WHEN I WROTE the preface to my translation of the Republic, I did not have to argue the importance of the book; I had to justify only the need for a new translation when there were so many famous existing versions. With Emile the situation is the reverse: there is general agreement that the only available translation is inadequate in all important respects, while the book itself is not held to be of great significance and has little appeal to contemporary taste. However, this is not the place to make a case for Emile. I can only hope that this translation will contribute to a reconsideration of this most fundamental and necessary book.
The translation aims, above all, at accuracy. Of course, no intelligible translation could be strictly literal, and simply bad English would misrepresent Rousseau's very good French. Style cannot be separated from substance. But unless the translator himself were a genius of Rousseau's magnitude, the attempt to imitate the felicity of his language would fail and would distort and narrow his meaning. One would have to look at what one can say well in English rather than at Rousseau's thought. He is a precise and careful writer. He speaks of a real world of which we all have experience, no matter what our language. He, above all writers, thought he spoke to all men. The translator must concentrate on making his English point to the same things Rousseau's French points to. And this is best done by finding the closest equivalents to his words and sticking to them, even when that causes inconvenience.

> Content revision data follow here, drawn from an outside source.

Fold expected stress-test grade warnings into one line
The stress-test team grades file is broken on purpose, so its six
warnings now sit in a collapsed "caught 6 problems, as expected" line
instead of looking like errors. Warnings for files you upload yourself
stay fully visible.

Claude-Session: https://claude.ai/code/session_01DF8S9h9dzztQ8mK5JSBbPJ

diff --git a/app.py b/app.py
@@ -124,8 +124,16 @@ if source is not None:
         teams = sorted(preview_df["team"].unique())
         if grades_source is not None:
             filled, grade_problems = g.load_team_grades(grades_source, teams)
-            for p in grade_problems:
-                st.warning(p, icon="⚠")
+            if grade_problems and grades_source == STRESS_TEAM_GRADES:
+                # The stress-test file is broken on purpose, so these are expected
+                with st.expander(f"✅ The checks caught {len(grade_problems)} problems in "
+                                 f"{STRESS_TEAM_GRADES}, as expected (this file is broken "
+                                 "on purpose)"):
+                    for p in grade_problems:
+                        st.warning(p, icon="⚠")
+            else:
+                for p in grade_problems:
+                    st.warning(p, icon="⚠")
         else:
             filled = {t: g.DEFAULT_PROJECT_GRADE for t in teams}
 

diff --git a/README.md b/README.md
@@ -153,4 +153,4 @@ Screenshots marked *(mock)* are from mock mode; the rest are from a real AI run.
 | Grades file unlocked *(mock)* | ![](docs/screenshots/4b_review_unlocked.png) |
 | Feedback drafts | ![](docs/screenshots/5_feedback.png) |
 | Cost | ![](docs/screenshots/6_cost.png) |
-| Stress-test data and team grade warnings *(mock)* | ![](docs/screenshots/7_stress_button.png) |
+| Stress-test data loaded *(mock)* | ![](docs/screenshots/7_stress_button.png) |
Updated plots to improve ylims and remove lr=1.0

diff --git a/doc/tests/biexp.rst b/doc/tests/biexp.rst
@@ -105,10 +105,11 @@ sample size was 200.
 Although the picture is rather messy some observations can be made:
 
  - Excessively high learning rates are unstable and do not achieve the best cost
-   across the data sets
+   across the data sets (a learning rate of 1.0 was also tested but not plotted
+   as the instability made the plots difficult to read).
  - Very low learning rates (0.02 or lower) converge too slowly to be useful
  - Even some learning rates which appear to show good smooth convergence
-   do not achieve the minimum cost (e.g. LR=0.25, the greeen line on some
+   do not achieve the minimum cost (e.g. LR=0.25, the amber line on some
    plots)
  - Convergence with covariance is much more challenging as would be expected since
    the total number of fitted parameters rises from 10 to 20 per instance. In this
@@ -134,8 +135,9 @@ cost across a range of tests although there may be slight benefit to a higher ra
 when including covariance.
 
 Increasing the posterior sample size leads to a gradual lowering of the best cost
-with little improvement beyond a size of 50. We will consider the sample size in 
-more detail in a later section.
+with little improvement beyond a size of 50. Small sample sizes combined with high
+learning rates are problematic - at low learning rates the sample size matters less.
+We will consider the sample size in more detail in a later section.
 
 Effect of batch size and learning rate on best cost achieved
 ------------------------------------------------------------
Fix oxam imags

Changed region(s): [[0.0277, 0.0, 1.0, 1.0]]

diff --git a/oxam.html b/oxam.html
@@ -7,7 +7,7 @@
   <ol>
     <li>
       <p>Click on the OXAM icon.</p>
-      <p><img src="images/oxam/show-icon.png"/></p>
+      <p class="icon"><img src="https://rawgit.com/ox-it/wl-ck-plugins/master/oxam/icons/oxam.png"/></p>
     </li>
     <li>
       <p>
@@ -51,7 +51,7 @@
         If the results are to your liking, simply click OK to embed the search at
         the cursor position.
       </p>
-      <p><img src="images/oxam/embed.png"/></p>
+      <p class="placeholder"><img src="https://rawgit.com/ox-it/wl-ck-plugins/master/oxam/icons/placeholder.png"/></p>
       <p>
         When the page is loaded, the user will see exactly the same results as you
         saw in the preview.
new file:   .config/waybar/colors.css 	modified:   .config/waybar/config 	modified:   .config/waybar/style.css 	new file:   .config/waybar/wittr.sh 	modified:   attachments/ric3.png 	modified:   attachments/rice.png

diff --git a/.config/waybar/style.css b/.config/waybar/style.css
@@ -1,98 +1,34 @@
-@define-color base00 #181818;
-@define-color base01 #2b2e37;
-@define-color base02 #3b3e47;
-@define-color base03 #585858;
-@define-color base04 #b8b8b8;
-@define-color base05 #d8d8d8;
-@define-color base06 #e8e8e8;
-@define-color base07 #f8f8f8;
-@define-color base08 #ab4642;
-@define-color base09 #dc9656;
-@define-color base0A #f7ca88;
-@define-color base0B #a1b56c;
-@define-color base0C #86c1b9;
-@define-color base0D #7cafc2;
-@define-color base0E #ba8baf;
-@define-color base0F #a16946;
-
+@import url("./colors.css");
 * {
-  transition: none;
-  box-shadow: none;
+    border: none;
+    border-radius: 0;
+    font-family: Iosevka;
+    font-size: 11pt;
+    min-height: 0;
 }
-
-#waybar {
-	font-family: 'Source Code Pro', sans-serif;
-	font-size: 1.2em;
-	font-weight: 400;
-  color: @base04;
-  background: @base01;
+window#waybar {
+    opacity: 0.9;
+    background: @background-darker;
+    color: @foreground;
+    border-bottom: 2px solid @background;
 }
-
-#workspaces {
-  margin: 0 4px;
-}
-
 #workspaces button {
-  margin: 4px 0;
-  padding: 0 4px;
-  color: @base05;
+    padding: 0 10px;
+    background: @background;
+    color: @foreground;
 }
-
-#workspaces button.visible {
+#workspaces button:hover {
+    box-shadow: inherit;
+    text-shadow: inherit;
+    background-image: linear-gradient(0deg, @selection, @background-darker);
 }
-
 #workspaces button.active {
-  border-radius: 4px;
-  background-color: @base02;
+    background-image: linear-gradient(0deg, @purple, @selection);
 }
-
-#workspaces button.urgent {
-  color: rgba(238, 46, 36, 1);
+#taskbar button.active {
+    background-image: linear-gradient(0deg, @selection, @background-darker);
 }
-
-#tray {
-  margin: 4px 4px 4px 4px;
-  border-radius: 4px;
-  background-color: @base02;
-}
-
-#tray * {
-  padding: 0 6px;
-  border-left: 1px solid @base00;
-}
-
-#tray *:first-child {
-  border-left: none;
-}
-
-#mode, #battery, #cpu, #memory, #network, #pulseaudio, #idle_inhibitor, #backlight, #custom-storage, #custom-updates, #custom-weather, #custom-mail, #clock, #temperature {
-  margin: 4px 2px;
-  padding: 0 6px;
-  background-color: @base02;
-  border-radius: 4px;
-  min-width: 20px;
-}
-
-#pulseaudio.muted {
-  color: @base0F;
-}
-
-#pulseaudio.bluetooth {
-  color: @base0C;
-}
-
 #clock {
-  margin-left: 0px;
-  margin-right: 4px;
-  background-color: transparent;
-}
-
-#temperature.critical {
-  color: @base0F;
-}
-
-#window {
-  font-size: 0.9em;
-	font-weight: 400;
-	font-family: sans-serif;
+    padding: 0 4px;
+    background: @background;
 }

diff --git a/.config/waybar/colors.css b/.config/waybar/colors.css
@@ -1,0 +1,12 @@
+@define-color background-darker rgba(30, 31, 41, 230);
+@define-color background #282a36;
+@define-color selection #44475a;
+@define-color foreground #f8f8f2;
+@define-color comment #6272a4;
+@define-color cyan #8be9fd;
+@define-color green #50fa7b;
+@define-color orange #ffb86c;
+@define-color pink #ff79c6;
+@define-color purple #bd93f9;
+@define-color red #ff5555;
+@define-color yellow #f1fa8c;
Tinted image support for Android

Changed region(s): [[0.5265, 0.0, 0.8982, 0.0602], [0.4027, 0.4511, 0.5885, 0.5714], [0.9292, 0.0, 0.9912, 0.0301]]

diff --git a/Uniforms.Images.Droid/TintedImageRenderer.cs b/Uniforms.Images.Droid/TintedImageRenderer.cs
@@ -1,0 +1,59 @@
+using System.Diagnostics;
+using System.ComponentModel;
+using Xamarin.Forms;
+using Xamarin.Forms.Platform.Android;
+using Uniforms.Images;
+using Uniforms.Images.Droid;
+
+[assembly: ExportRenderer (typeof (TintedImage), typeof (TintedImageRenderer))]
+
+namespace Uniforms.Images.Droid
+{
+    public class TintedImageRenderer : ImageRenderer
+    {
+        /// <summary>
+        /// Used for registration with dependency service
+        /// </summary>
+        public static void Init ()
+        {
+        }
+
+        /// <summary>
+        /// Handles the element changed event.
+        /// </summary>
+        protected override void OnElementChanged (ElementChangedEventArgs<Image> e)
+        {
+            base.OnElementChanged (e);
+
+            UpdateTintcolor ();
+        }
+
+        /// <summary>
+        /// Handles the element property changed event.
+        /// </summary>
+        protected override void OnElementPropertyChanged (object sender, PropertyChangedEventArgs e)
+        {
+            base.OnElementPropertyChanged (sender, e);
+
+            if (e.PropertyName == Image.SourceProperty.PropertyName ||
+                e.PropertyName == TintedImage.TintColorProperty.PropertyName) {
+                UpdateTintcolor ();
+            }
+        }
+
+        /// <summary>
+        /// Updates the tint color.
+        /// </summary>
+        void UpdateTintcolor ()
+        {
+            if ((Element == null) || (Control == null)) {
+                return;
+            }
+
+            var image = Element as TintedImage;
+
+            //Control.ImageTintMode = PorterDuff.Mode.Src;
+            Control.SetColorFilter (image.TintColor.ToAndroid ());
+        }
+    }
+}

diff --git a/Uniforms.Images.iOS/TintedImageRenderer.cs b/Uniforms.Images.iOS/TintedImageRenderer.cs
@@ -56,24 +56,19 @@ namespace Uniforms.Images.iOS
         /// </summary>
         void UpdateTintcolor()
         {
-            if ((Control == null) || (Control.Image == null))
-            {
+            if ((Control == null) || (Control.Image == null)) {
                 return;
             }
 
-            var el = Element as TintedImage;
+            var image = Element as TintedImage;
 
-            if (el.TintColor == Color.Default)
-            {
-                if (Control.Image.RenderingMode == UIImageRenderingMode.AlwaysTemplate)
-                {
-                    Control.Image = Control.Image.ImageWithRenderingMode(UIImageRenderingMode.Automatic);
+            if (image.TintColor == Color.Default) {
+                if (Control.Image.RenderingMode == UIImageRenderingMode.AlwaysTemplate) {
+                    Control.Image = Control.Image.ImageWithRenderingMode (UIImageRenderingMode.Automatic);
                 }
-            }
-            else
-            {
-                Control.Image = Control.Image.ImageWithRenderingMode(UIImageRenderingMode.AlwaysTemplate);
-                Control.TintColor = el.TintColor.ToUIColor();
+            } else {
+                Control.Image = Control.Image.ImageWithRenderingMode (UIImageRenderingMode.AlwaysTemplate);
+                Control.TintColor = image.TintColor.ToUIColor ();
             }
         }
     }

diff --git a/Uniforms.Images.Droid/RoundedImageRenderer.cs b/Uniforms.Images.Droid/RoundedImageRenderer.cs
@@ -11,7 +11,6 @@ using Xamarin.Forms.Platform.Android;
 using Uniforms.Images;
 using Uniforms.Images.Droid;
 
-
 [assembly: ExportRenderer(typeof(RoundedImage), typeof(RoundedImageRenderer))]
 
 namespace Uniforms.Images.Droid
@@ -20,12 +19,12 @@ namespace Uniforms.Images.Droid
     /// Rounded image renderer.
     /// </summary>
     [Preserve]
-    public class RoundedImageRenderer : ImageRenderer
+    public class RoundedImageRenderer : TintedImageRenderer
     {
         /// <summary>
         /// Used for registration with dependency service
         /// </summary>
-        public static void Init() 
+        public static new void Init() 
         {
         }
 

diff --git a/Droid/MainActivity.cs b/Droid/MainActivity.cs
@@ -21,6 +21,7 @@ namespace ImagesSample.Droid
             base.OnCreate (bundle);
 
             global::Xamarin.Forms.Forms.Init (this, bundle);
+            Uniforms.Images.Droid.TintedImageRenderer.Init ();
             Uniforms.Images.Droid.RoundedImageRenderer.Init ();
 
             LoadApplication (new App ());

Every translation is, of course, in some sense an interpretation; and thus there can be no mechanical rules for translation. The question, then, is what disposition guides the translator: whether the impossibility of simple literalness is a fact against which he struggles and a source of dissatisfaction with himself, or whether he uses it as an excuse to display his virtuosity. As with most choices, the right one is least likely to afford opportunities for flattering one's vanity. The translator of a great work should revere his text and recognize that there is much in it he cannot understand. His translation should try to make others able to understand what he cannot understand, which means he often must prefer a dull ambiguity to a brilliant resolution. He is a messenger, not a plenipotentiary, and proves his fidelity to his great masters by reproducing what seems in them to the contemporary eye wrong, outrageous, or incomprehensible, for therein may lie what is most important for us. He resists the temptation to make the book attractive or relevant, for its relevance may lie in its appearing irrelevant to current thought. If books are to be liberating, they must seem implausible in the half-light of our plausibilities which we no longer know how to ques-